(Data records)
= = = = = = =

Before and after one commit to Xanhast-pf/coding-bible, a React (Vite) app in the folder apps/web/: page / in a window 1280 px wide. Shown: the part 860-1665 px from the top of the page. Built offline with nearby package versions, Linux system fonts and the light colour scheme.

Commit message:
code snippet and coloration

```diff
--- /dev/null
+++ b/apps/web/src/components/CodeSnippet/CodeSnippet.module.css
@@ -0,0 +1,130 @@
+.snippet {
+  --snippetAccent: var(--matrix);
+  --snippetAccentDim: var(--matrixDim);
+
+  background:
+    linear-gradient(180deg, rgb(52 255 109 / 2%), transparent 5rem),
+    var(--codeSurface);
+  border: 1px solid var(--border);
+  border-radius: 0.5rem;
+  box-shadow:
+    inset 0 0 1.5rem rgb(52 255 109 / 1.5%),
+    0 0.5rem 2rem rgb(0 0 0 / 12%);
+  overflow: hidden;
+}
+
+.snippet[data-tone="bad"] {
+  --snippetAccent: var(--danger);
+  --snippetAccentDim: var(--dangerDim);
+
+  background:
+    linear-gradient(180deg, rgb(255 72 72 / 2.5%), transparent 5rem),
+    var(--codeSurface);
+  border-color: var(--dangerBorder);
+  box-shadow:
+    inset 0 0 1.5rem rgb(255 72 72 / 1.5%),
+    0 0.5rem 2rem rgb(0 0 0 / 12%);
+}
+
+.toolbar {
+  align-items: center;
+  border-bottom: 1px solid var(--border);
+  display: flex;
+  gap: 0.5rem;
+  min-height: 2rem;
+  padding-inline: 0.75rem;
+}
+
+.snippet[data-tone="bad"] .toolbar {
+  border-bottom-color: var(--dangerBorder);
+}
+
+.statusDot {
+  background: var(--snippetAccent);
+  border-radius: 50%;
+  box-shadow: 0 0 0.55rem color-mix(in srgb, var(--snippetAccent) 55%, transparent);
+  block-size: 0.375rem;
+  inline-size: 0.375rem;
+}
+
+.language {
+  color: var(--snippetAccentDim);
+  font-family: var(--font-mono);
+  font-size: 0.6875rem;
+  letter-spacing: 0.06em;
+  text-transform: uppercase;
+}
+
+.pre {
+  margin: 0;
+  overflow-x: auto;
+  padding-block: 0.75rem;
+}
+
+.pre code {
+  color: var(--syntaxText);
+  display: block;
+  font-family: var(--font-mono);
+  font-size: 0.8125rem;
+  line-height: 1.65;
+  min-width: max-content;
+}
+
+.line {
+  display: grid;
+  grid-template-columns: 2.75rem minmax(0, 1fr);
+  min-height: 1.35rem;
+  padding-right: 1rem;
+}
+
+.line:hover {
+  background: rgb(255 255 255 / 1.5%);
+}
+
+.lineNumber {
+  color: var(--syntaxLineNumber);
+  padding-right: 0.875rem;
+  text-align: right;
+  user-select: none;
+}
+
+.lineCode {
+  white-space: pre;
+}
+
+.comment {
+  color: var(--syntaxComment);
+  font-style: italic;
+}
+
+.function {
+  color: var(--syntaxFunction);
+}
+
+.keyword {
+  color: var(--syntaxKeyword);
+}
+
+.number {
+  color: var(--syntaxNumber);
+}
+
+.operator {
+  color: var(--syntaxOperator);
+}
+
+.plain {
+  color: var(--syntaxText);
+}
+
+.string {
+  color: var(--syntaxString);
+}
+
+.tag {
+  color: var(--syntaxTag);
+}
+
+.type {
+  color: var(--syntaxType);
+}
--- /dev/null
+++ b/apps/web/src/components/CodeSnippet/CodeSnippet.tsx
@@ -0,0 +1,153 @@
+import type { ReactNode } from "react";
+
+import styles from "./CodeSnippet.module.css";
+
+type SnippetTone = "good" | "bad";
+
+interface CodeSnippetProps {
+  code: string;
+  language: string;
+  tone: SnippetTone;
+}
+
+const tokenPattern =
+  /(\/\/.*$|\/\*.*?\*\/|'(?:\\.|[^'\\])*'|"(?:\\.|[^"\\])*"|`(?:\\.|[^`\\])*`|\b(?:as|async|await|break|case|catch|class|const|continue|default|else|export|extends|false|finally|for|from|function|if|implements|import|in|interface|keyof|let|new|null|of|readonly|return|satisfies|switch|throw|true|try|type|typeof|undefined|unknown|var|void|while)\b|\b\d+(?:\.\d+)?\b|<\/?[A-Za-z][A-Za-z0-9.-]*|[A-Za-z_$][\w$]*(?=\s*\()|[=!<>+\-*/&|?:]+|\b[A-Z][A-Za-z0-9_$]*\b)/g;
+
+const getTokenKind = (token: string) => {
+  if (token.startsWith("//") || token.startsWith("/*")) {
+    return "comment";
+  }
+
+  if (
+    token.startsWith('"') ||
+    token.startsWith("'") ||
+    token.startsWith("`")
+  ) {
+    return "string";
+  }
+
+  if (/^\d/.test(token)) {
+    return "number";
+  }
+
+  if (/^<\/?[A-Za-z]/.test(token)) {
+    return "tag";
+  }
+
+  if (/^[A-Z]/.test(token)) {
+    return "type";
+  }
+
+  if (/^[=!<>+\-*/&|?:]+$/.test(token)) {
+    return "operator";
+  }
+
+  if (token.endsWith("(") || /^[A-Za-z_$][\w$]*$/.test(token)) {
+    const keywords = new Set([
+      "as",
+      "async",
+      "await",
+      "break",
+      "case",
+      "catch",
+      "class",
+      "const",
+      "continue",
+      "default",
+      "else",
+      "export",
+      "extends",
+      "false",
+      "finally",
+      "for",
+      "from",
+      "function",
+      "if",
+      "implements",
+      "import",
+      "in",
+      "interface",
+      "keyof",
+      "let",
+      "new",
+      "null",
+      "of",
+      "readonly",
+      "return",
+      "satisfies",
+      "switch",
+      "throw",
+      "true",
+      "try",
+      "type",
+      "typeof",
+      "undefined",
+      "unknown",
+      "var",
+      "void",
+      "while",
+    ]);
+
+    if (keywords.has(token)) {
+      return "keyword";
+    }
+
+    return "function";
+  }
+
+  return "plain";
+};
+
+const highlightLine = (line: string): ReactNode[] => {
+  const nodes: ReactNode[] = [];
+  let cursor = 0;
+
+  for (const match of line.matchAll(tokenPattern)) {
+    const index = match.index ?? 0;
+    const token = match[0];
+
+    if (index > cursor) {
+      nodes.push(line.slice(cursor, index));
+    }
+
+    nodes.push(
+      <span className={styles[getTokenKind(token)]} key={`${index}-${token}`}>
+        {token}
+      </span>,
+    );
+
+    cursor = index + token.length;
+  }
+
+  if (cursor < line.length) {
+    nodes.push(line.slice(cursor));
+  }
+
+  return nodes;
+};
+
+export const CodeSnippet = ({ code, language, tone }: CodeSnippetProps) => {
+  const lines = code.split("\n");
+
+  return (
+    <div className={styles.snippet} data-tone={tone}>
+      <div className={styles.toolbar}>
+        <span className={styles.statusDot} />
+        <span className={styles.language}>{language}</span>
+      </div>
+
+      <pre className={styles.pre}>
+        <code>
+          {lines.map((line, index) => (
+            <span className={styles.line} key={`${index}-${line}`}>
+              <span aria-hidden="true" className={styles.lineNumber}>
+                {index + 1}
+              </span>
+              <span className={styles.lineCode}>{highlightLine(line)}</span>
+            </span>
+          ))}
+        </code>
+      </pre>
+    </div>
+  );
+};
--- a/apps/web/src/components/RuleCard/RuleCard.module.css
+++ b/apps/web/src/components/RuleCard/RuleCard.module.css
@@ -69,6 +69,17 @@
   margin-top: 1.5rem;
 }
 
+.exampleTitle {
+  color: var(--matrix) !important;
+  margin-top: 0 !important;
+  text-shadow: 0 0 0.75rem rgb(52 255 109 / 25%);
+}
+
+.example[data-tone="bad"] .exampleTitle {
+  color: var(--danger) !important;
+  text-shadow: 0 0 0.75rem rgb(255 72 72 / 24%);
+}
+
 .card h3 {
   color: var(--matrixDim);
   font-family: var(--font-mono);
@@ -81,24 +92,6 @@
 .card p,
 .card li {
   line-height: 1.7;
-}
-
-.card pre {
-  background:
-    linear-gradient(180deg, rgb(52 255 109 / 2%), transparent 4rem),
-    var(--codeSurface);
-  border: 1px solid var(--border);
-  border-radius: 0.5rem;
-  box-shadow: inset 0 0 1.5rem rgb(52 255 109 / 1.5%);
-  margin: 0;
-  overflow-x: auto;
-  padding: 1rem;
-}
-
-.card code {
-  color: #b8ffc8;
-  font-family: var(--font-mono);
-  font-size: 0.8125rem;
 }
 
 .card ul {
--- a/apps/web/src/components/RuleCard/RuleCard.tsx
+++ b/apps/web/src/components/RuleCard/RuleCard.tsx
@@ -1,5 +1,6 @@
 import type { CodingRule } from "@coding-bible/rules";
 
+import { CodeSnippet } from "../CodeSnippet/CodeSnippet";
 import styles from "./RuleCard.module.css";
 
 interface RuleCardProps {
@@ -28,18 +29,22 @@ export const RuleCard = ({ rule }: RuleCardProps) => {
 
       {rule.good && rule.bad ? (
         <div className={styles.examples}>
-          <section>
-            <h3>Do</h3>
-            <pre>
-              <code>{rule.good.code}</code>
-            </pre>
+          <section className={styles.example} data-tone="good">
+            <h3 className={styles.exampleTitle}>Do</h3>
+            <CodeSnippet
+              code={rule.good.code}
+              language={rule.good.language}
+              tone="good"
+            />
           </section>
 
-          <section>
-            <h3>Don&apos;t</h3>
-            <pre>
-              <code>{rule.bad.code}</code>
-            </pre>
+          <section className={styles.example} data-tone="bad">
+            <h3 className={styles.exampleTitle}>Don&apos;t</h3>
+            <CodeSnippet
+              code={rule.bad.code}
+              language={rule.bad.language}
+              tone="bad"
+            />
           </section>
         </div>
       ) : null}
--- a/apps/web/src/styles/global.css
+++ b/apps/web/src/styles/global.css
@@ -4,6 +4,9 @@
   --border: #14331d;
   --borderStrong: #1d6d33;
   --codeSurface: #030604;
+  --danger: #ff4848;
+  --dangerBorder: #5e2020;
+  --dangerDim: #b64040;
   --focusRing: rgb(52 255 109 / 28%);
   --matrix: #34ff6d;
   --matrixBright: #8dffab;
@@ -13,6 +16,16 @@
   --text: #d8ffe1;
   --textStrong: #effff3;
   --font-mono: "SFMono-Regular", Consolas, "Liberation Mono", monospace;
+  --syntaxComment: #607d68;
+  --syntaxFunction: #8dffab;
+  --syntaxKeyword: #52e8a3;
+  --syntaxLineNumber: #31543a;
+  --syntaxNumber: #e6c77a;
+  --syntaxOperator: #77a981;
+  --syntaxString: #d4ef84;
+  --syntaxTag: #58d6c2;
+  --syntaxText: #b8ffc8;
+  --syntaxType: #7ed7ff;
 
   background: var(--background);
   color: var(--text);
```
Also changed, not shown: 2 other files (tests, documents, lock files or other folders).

= = = = = = =

**ASSIGNED TASK**
For the data shown above, give the number of lines where the word "overflow" appears, and nothing else.

**REPLY**
3